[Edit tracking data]

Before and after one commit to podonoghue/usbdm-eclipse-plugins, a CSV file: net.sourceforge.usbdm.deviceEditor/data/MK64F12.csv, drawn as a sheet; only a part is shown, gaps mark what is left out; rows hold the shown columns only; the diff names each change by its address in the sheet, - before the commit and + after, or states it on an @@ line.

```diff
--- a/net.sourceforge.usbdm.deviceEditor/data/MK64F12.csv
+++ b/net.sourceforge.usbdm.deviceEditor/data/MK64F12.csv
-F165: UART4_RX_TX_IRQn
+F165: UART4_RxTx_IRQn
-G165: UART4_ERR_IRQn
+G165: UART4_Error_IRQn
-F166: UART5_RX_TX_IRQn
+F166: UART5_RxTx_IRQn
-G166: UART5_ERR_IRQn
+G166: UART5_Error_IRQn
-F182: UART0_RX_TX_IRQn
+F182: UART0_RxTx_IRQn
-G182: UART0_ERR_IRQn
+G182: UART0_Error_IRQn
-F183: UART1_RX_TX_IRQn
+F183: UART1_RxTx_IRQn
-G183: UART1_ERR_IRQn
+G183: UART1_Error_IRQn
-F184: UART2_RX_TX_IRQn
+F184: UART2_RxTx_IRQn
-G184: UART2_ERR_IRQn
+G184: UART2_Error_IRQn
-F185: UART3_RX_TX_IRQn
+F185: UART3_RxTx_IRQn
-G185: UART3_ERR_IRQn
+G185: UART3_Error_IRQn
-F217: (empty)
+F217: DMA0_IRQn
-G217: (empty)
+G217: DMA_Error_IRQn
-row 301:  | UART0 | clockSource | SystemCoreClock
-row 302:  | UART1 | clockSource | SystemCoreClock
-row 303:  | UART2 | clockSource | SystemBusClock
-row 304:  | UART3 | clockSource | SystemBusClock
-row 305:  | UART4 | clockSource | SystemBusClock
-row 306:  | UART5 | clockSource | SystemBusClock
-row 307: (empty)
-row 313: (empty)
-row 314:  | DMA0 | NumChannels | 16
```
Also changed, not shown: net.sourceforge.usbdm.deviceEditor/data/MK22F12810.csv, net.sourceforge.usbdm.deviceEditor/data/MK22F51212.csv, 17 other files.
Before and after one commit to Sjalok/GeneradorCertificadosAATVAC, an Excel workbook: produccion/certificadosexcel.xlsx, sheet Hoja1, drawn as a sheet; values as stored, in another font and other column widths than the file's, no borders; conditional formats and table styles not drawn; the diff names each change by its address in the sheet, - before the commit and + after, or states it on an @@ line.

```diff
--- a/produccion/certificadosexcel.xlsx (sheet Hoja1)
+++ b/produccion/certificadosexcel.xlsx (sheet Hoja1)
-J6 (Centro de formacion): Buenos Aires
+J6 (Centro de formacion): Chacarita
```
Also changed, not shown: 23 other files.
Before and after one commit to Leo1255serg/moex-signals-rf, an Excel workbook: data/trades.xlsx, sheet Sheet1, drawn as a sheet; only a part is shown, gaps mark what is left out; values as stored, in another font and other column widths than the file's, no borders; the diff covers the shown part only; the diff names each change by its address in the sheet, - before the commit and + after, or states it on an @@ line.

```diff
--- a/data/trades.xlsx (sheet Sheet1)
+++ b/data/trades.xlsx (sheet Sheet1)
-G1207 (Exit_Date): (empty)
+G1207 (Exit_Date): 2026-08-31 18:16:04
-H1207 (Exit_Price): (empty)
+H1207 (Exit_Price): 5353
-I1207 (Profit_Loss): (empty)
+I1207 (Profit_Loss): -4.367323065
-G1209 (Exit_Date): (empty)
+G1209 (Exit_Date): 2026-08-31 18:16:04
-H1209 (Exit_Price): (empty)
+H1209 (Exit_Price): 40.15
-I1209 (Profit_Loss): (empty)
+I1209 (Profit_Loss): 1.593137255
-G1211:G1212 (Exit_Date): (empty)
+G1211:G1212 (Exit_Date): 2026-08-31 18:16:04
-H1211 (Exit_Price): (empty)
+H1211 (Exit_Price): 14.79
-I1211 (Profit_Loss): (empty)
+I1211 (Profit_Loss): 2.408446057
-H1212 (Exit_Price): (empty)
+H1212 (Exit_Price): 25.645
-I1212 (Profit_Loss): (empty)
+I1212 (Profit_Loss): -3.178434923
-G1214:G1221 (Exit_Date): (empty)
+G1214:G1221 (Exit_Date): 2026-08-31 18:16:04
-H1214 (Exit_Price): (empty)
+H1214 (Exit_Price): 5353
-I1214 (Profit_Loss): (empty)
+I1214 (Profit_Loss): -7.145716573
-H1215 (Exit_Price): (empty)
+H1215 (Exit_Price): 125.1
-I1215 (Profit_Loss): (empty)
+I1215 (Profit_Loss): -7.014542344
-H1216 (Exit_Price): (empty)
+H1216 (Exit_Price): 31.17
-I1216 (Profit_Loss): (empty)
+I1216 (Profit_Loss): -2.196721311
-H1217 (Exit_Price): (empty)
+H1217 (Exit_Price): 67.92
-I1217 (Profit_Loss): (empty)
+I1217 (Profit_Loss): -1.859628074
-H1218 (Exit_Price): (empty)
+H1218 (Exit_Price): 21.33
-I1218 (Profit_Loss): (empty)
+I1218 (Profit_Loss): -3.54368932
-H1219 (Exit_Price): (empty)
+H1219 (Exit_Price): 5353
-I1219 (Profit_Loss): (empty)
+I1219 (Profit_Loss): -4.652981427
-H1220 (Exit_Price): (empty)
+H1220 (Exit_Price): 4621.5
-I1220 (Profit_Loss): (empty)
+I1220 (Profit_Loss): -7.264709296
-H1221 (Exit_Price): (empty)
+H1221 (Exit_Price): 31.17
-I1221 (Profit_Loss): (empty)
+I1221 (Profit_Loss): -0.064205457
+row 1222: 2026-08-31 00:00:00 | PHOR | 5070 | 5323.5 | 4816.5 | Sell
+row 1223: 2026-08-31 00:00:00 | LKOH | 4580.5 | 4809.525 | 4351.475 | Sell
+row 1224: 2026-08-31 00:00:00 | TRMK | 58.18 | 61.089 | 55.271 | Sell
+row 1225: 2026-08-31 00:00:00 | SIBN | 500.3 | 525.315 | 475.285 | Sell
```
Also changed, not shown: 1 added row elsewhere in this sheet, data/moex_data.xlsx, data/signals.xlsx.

Problem statement: Each entry above should be repeated exactly, with no line left out.

Exercise answer:
Before and after one commit to podonoghue/usbdm-eclipse-plugins, a CSV file: net.sourceforge.usbdm.deviceEditor/data/MK64F12.csv, drawn as a sheet; only a part is shown, gaps mark what is left out; rows hold the shown columns only; the diff names each change by its address in the sheet, - before the commit and + after, or states it on an @@ line.

```diff
--- a/net.sourceforge.usbdm.deviceEditor/data/MK64F12.csv
+++ b/net.sourceforge.usbdm.deviceEditor/data/MK64F12.csv
-F165: UART4_RX_TX_IRQn
+F165: UART4_RxTx_IRQn
-G165: UART4_ERR_IRQn
+G165: UART4_Error_IRQn
-F166: UART5_RX_TX_IRQn
+F166: UART5_RxTx_IRQn
-G166: UART5_ERR_IRQn
+G166: UART5_Error_IRQn
-F182: UART0_RX_TX_IRQn
+F182: UART0_RxTx_IRQn
-G182: UART0_ERR_IRQn
+G182: UART0_Error_IRQn
-F183: UART1_RX_TX_IRQn
+F183: UART1_RxTx_IRQn
-G183: UART1_ERR_IRQn
+G183: UART1_Error_IRQn
-F184: UART2_RX_TX_IRQn
+F184: UART2_RxTx_IRQn
-G184: UART2_ERR_IRQn
+G184: UART2_Error_IRQn
-F185: UART3_RX_TX_IRQn
+F185: UART3_RxTx_IRQn
-G185: UART3_ERR_IRQn
+G185: UART3_Error_IRQn
-F217: (empty)
+F217: DMA0_IRQn
-G217: (empty)
+G217: DMA_Error_IRQn
-row 301:  | UART0 | clockSource | SystemCoreClock
-row 302:  | UART1 | clockSource | SystemCoreClock
-row 303:  | UART2 | clockSource | SystemBusClock
-row 304:  | UART3 | clockSource | SystemBusClock
-row 305:  | UART4 | clockSource | SystemBusClock
-row 306:  | UART5 | clockSource | SystemBusClock
-row 307: (empty)
-row 313: (empty)
-row 314:  | DMA0 | NumChannels | 16
```
Also changed, not shown: net.sourceforge.usbdm.deviceEditor/data/MK22F12810.csv, net.sourceforge.usbdm.deviceEditor/data/MK22F51212.csv, 17 other files.
Before and after one commit to Sjalok/GeneradorCertificadosAATVAC, an Excel workbook: produccion/certificadosexcel.xlsx, sheet Hoja1, drawn as a sheet; values as stored, in another font and other column widths than the file's, no borders; conditional formats and table styles not drawn; the diff names each change by its address in the sheet, - before the commit and + after, or states it on an @@ line.

```diff
--- a/produccion/certificadosexcel.xlsx (sheet Hoja1)
+++ b/produccion/certificadosexcel.xlsx (sheet Hoja1)
-J6 (Centro de formacion): Buenos Aires
+J6 (Centro de formacion): Chacarita
```
Also changed, not shown: 23 other files.
Before and after one commit to Leo1255serg/moex-signals-rf, an Excel workbook: data/trades.xlsx, sheet Sheet1, drawn as a sheet; only a part is shown, gaps mark what is left out; values as stored, in another font and other column widths than the file's, no borders; the diff covers the shown part only; the diff names each change by its address in the sheet, - before the commit and + after, or states it on an @@ line.

```diff
--- a/data/trades.xlsx (sheet Sheet1)
+++ b/data/trades.xlsx (sheet Sheet1)
-G1207 (Exit_Date): (empty)
+G1207 (Exit_Date): 2026-08-31 18:16:04
-H1207 (Exit_Price): (empty)
+H1207 (Exit_Price): 5353
-I1207 (Profit_Loss): (empty)
+I1207 (Profit_Loss): -4.367323065
-G1209 (Exit_Date): (empty)
+G1209 (Exit_Date): 2026-08-31 18:16:04
-H1209 (Exit_Price): (empty)
+H1209 (Exit_Price): 40.15
-I1209 (Profit_Loss): (empty)
+I1209 (Profit_Loss): 1.593137255
-G1211:G1212 (Exit_Date): (empty)
+G1211:G1212 (Exit_Date): 2026-08-31 18:16:04
-H1211 (Exit_Price): (empty)
+H1211 (Exit_Price): 14.79
-I1211 (Profit_Loss): (empty)
+I1211 (Profit_Loss): 2.408446057
-H1212 (Exit_Price): (empty)
+H1212 (Exit_Price): 25.645
-I1212 (Profit_Loss): (empty)
+I1212 (Profit_Loss): -3.178434923
-G1214:G1221 (Exit_Date): (empty)
+G1214:G1221 (Exit_Date): 2026-08-31 18:16:04
-H1214 (Exit_Price): (empty)
+H1214 (Exit_Price): 5353
-I1214 (Profit_Loss): (empty)
+I1214 (Profit_Loss): -7.145716573
-H1215 (Exit_Price): (empty)
+H1215 (Exit_Price): 125.1
-I1215 (Profit_Loss): (empty)
+I1215 (Profit_Loss): -7.014542344
-H1216 (Exit_Price): (empty)
+H1216 (Exit_Price): 31.17
-I1216 (Profit_Loss): (empty)
+I1216 (Profit_Loss): -2.196721311
-H1217 (Exit_Price): (empty)
+H1217 (Exit_Price): 67.92
-I1217 (Profit_Loss): (empty)
+I1217 (Profit_Loss): -1.859628074
-H1218 (Exit_Price): (empty)
+H1218 (Exit_Price): 21.33
-I1218 (Profit_Loss): (empty)
+I1218 (Profit_Loss): -3.54368932
-H1219 (Exit_Price): (empty)
+H1219 (Exit_Price): 5353
-I1219 (Profit_Loss): (empty)
+I1219 (Profit_Loss): -4.652981427
-H1220 (Exit_Price): (empty)
+H1220 (Exit_Price): 4621.5
-I1220 (Profit_Loss): (empty)
+I1220 (Profit_Loss): -7.264709296
-H1221 (Exit_Price): (empty)
+H1221 (Exit_Price): 31.17
-I1221 (Profit_Loss): (empty)
+I1221 (Profit_Loss): -0.064205457
+row 1222: 2026-08-31 00:00:00 | PHOR | 5070 | 5323.5 | 4816.5 | Sell
+row 1223: 2026-08-31 00:00:00 | LKOH | 4580.5 | 4809.525 | 4351.475 | Sell
+row 1224: 2026-08-31 00:00:00 | TRMK | 58.18 | 61.089 | 55.271 | Sell
+row 1225: 2026-08-31 00:00:00 | SIBN | 500.3 | 525.315 | 475.285 | Sell
```
Also changed, not shown: 1 added row elsewhere in this sheet, data/moex_data.xlsx, data/signals.xlsx.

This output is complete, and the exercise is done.